### Directions:
Reproduce each line of the entries that carries "Jeannie".

Front-end code change data:
--- --- ---

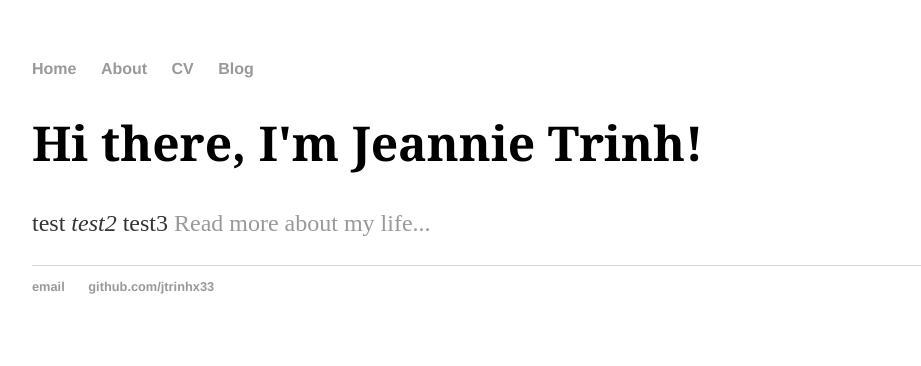
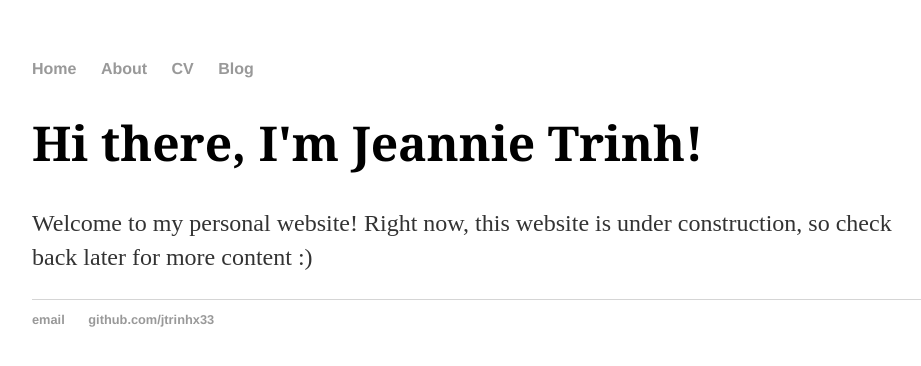
Before and after one commit to jtrinhx33/jtrinhx33.github.io, a Jekyll site: the page built from index.html, in a window 1280 px wide. Shown: the top 366 px of the page, without its empty margins (160-1081 px from the left). Built offline with Jekyll 4.4.1, drawn with Linux system fonts in a browser that asks for light colours.

Commit message:
Update index.html

```diff
--- a/index.html
+++ b/index.html
@@ -4,5 +4,5 @@ title: Jeannie Trinh
 ---
 <div class="blurb">
 	<h1>Hi there, I'm Jeannie Trinh!</h1>
-	<p>test <em>test2</em> test3 <a href="/about">Read more about my life...</a></p>
+	<p>Welcome to my personal website! Right now, this website is under construction, so check back later for more content :)</p>
 </div><!-- /.blurb -->
```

--- --- ---

### Answer to this exercise:
@@ -4,5 +4,5 @@ title: Jeannie Trinh
 	<h1>Hi there, I'm Jeannie Trinh!</h1>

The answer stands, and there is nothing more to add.